(Task material Opens)

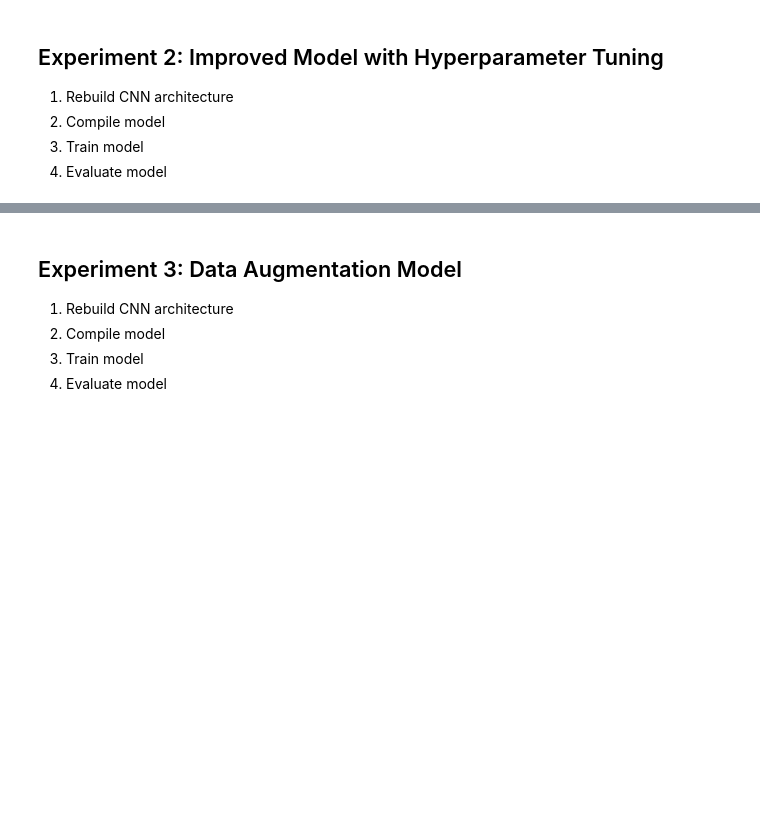
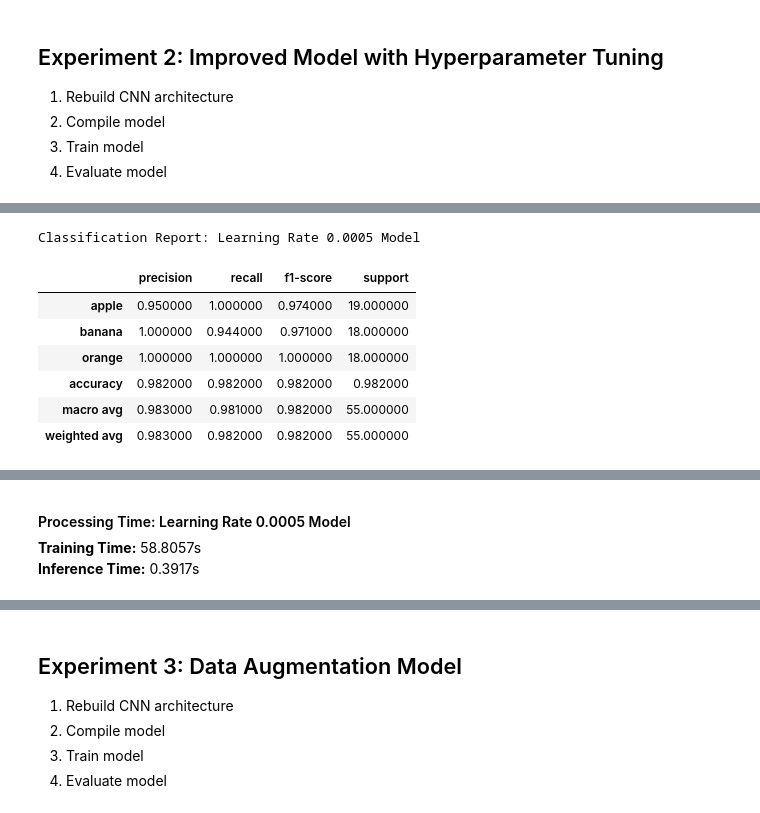
Before and after one commit to kwokhue80/ml_ca, a Jupyter notebook: src/g3_cnn_fruit_classifier_v0.9.ipynb, the cells around one changed output, grey strips where cells are left out. Saved outputs shown, nothing was run; the diff lists cells and outputs as text; code cells hidden in the pictures; blank space fills up the shorter version.

```diff
--- a/src/g3_cnn_fruit_classifier_v0.9.ipynb
+++ b/src/g3_cnn_fruit_classifier_v0.9.ipynb
@@ -979,0 +1231,12 @@ Inference Time: 1.7362s
+# %%
+# ====================================================================== #
+# 15. Compile and Train Model with Learning Rate at 0.0005, Epochs = 30
+# ====================================================================== #
+
+LR_model_0005 = build_model(0.0, False)
+compile_model(LR_model_0005, 0.0005)
+
+# Model summary
+LR_model_0005.summary()
+
+LR_history_0005 = train_model('LR_0005', LR_model_0005, 30)
@@ -979,0 +1284,32 @@ Inference Time: 1.7362s
+# %%
+# =============================================================== #
+# 16. Evaluate Model with Learning Rate at 0.0005, Epochs = 30
+# =============================================================== #
+
+# Get predictions for model
+y_true, y_pred, = get_predictions("LR_0005", LR_model_0005)
+
+# Build evaluation result
+LR_result_0005 = build_result(
+    "Learning Rate 0.0005 Model",
+    LR_history_0005,
+    y_true,
+    y_pred,
+)
+
+# Generate and render Accuracy and Loss Report
+test_loss, test_accuracy = LR_model_0005.evaluate(test_loader, verbose = 0)
+LR_accuracy_loss_report_0005 = render_accuracy_loss_report_epoch30("Learning Rate 0.0005 Model", LR_history_0005, test_loss, test_accuracy)
+
+# Generate and render Classification Report from result
+LR_class_report_0005 = render_classification_report(LR_result_0005)
+
+# Generate and render Confusion Matrix
+LR_confusion_matrix_0005 = render_confusion_matrix(LR_result_0005)
+
+# Render processing time
+LR_processing_time_0005 = render_processing_time(LR_result_0005, processing_times['lr_0005_training_time'], processing_times['lr_0005_inference_time'])
+
+# Display evaluation results
+display_evaluation_results(LR_accuracy_loss_report_0005, LR_class_report_0005, LR_confusion_matrix_0005, LR_processing_time_0005)
+# %% [output]
@@ -979,0 +1317,8 @@ Inference Time: 1.7362s
+Classification Report: Learning Rate 0.0005 Model
+|  | precision | recall | f1-score | support |
+| apple | 0.950000 | 1.000000 | 0.974000 | 19.000000 |
+| banana | 1.000000 | 0.944000 | 0.971000 | 18.000000 |
+| orange | 1.000000 | 1.000000 | 1.000000 | 18.000000 |
+| accuracy | 0.982000 | 0.982000 | 0.982000 | 0.982000 |
+| macro avg | 0.983000 | 0.981000 | 0.982000 | 55.000000 |
+| weighted avg | 0.983000 | 0.982000 | 0.982000 | 55.000000 |
@@ -979,0 +1326,3 @@ Inference Time: 1.7362s
+Processing Time: Learning Rate 0.0005 Model
+Training Time: 58.8057s
+Inference Time: 0.3917s
```
Also changed, not shown: parts of 16 cells of this notebook, 13 other files.
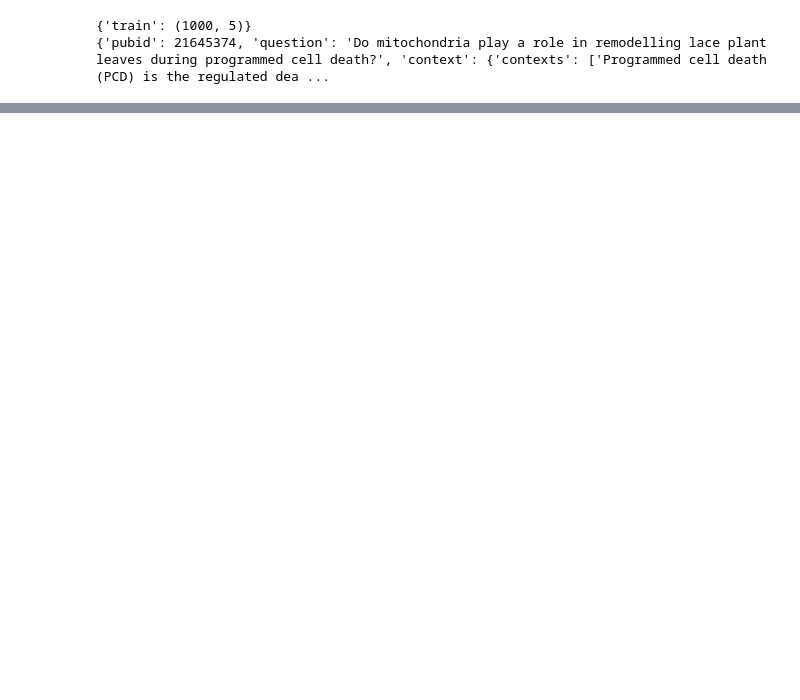
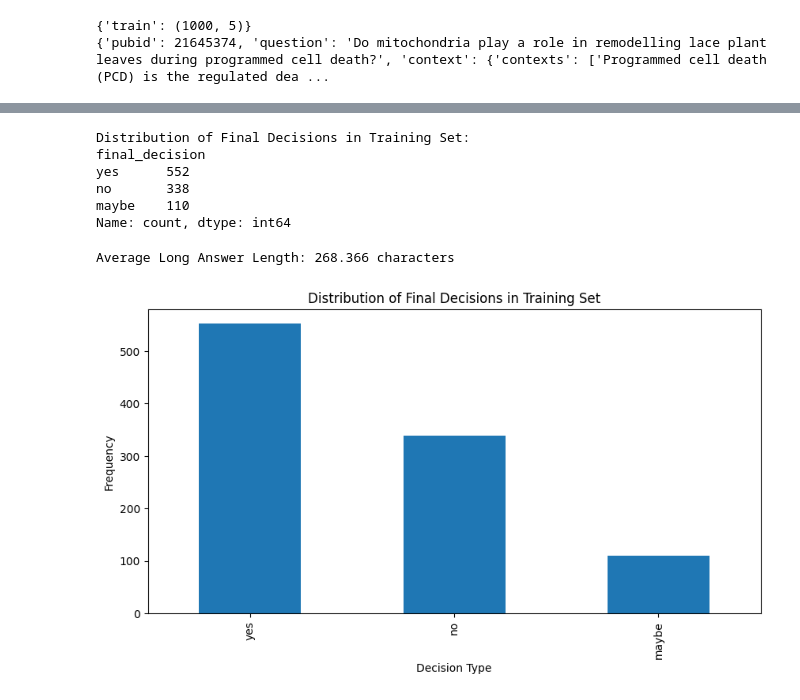
Before and after one commit to DataBytes-Organisation/Fine-Tuning-LLMs-for-Enterprise-Applications, a Jupyter notebook: Data_explore_and_model.ipynb, the cells around one changed output, grey strips where cells are left out. Cells and saved outputs as stored; diff of their text form; code cells hidden in the pictures; blank space fills up the shorter version.

Commit message:
2nd version after data and model explore

```diff
--- a/Data_explore_and_model.ipynb
+++ b/Data_explore_and_model.ipynb
@@ -41,0 +49,5 @@ print(dataset['train'][0])
+# %%
+# Convert to pandas DataFrame for easier manipulation
+train_df = pd.DataFrame(dataset['train'])
+# valid_df = pd.DataFrame(dataset['validation'])
+# test_df = pd.DataFrame(dataset['test'])
@@ -41,0 +103,27 @@ print(dataset['train'][0])
+# %%
+final_decision_distribution = train_df['final_decision'].value_counts()
+print("Distribution of Final Decisions in Training Set:")
+print(final_decision_distribution)
+# %% [output]
+Distribution of Final Decisions in Training Set:
+final_decision
+yes      552
+no       338
+maybe    110
+Name: count, dtype: int64
+# %%
+# Calculate the average length of long answers
+train_df['long_answer_len'] = train_df['long_answer'].apply(len)
+average_long_answer_length = train_df['long_answer_len'].mean()
+print(f"Average Long Answer Length: {average_long_answer_length} characters")
+# %% [output]
+Average Long Answer Length: 268.366 characters
+# %%
+plt.figure(figsize=(10, 5))
+final_decision_distribution.plot(kind='bar')
+plt.title('Distribution of Final Decisions in Training Set')
+plt.xlabel('Decision Type')
+plt.ylabel('Frequency')
+plt.show()
+# %% [output]
+[figure, added]
```
Also changed, not shown: parts of 8 cells of this notebook, 2 other files.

(Task material Closes)

Assignment:
Across all the records above, find each line with "dataset" in it and copy it.

Result below:
@@ -41,0 +49,5 @@ print(dataset['train'][0])
+train_df = pd.DataFrame(dataset['train'])
+# valid_df = pd.DataFrame(dataset['validation'])
+# test_df = pd.DataFrame(dataset['test'])
@@ -41,0 +103,27 @@ print(dataset['train'][0])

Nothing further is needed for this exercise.